The build-up to the first revolt is dealt with in painstaking fashion. All of chapter five is devoted to this important and thorny event. Wilker pays attention to issues of inner Jewish tension as well as the revolt's engagement with Rome explicitly. One aspect of the revolt that Wilker pays too little attention to is the propagandat that was so important to Rome. Here the competition and conflict between Jewish factions is less important, and Josephus' agenda concerning Jewish rebels should be treated with greater hermeneutical suspicion. Rome, especially under the Flavians, needed a win in the East. The crushing of the first revolt became the centerpiece of Flavian propaganda and legitimacy. The revolt itself is less of an issue, save Josephus, and is more importantly a message delivered back home in Rome and abroad to Flavian competitors and foreign threats.
A great deal of work has been conducted on the ground in Galilee and Judea archaeologically over the last twenty-five years. Wilker incorporates some of this, for example in her relatively brief discussion of the Galilean city of Sepphoris in pp.431-438. But other sites like Banias, Omrit, and Hippos-Sussita of the Decapolis, situated on the eastern shore of the Kinneret, are important sites which provide a great deal of new evidence about life in this region in the Herodian period, especially the Agrippa years, in the north. In the Jezreel Valley Legio and Bet She'an are two important sites about which we now know quite a lot. And in the south Caesarea Maritima, Herodium, Masada, and of course Jerusalem, are archaeological sites from the early Roman period which shed a tremendous amount of light on Herodian culture and rule. All of these sites would augment Wilker's reading and interpretation of Josephus in helpful ways.

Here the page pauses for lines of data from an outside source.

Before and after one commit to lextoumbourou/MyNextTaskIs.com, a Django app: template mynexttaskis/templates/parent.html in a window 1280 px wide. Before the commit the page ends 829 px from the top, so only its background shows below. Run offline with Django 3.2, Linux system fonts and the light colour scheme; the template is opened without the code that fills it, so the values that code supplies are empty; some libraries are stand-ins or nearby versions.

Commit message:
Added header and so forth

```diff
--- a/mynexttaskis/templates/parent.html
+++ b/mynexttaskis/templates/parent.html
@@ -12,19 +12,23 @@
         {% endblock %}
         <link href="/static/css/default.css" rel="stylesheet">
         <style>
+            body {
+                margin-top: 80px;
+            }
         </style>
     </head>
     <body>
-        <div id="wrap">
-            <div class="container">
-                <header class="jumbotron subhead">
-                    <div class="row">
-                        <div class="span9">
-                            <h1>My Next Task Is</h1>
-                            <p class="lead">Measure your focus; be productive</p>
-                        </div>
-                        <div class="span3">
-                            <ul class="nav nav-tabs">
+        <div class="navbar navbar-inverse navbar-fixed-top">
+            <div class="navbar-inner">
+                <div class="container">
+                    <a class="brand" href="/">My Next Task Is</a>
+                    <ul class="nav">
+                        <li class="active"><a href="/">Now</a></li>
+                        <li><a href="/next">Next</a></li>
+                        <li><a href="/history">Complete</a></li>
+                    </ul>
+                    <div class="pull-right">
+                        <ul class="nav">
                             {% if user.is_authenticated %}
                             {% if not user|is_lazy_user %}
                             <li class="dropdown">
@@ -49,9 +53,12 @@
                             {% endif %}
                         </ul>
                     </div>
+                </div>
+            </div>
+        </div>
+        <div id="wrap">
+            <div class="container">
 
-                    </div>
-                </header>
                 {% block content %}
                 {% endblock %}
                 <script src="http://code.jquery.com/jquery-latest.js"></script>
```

And these archaeological sites capture forcefully the role of the Herodians as Roman clients in a small but pivotal eastern realm.
But these comments notwithstanding, Wilker has provided a thorough and sweeping tour of the history, influence, and fate of the Herodian dynasty in the first century of the Common Era. We see in this work a full depiction of one of the most important and effective power brokers in the eastern empire. This notable family walked a tenuous tightrope serving as Rome's clients and strong arm in Judea, Galilee, Iturea and elsewhere, while at the same time acting as Jewish Kings and patrons to the population of the same region. They worked both sides of the street--that is Jerusalem and Rome--with aplomb and facility, most certainly, it seems, to the benefit of Rome and themselves, and only occasionally the benefit of the population that lived under their parochial rule. This is a most worthy subject for a book, whether one is interested in Second Temple Jewish history, the first Jewish revolt, or Roman imperial politics in the East and Wilker's work provides us with a most satisfying outcome.